[[ Available data, beginning ]]
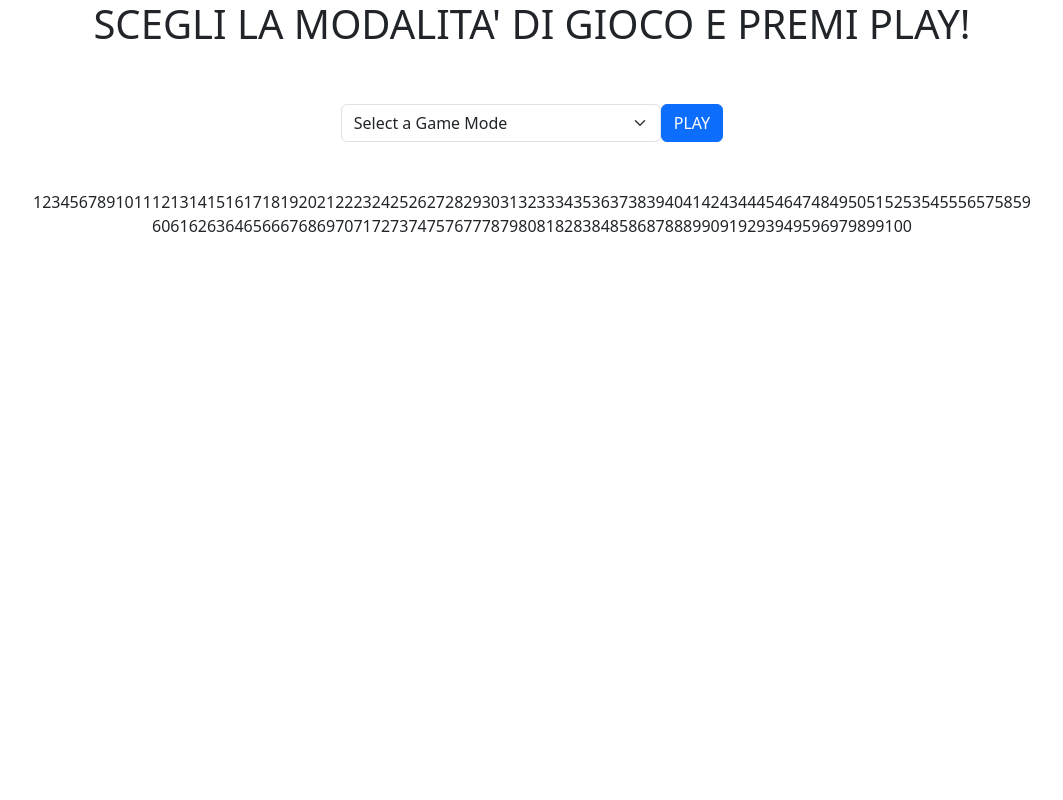
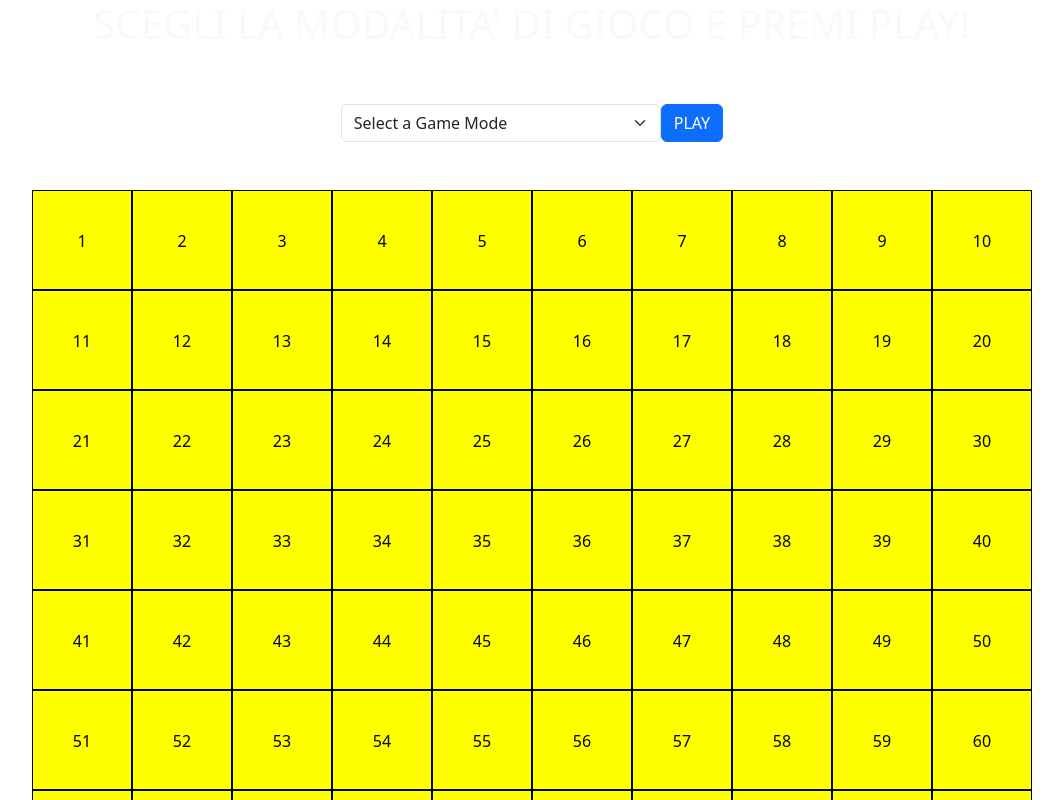
Before and after one commit to VLuca997/js-campominato-grid, a plain HTML site: page index.html in a window 1280 px wide. Both pictures are taken after a click on the button "PLAY". Shown: the top 800 px of the page, without its empty margins (108-1171 px from the left). Drawn offline with nearby package versions, Linux system fonts and the light colour scheme.

Commit message:
Fix & project end, with out bonus

```diff
--- a/css/style.css
+++ b/css/style.css
@@ -4,18 +4,19 @@
 
 */
 
-.main{
-        background-color: purple;
 
-}
 .my-grid-container{
         width: 1000px;
         margin: 0 auto;
 }
-.my-grid-container.click{
+.my-grid-container > .element{
         width: 10%;
-        height: 150px;
-        width: 150px;
+        height: 100px;
+        line-height: 100px;
+        color:black;
+        text-align: center;
+        border: 1px solid black;
+        background-color: yellow;
 }
 .my-grid-container > .element.active{
         background-color: transparent;
--- a/index.html
+++ b/index.html
@@ -25,12 +25,12 @@
 
 
 </head>
-<body id="debug">
+<body >
 
     <!-- MAIN -->
     <main class="">
         <!-- FORM DIFFICULTY -->
-        <h1 class="text-center pb-5">SCEGLI LA MODALITA' DI GIOCO E PREMI PLAY!</h1>
+        <h1 class="text-center pb-5 text-light">SCEGLI LA MODALITA' DI GIOCO E PREMI PLAY!</h1>
         <div class="d-flex justify-content-center pb-5">
             <select class="form-select w-25" aria-label="Default select example">
 
```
[[ Available data, end ]]
### Exercise brief
Read the data above. Pull out each line in which the string "center" appears.

### Answer
+        text-align: center;
-        <h1 class="text-center pb-5">SCEGLI LA MODALITA' DI GIOCO E PREMI PLAY!</h1>
+        <h1 class="text-center pb-5 text-light">SCEGLI LA MODALITA' DI GIOCO E PREMI PLAY!</h1>
         <div class="d-flex justify-content-center pb-5">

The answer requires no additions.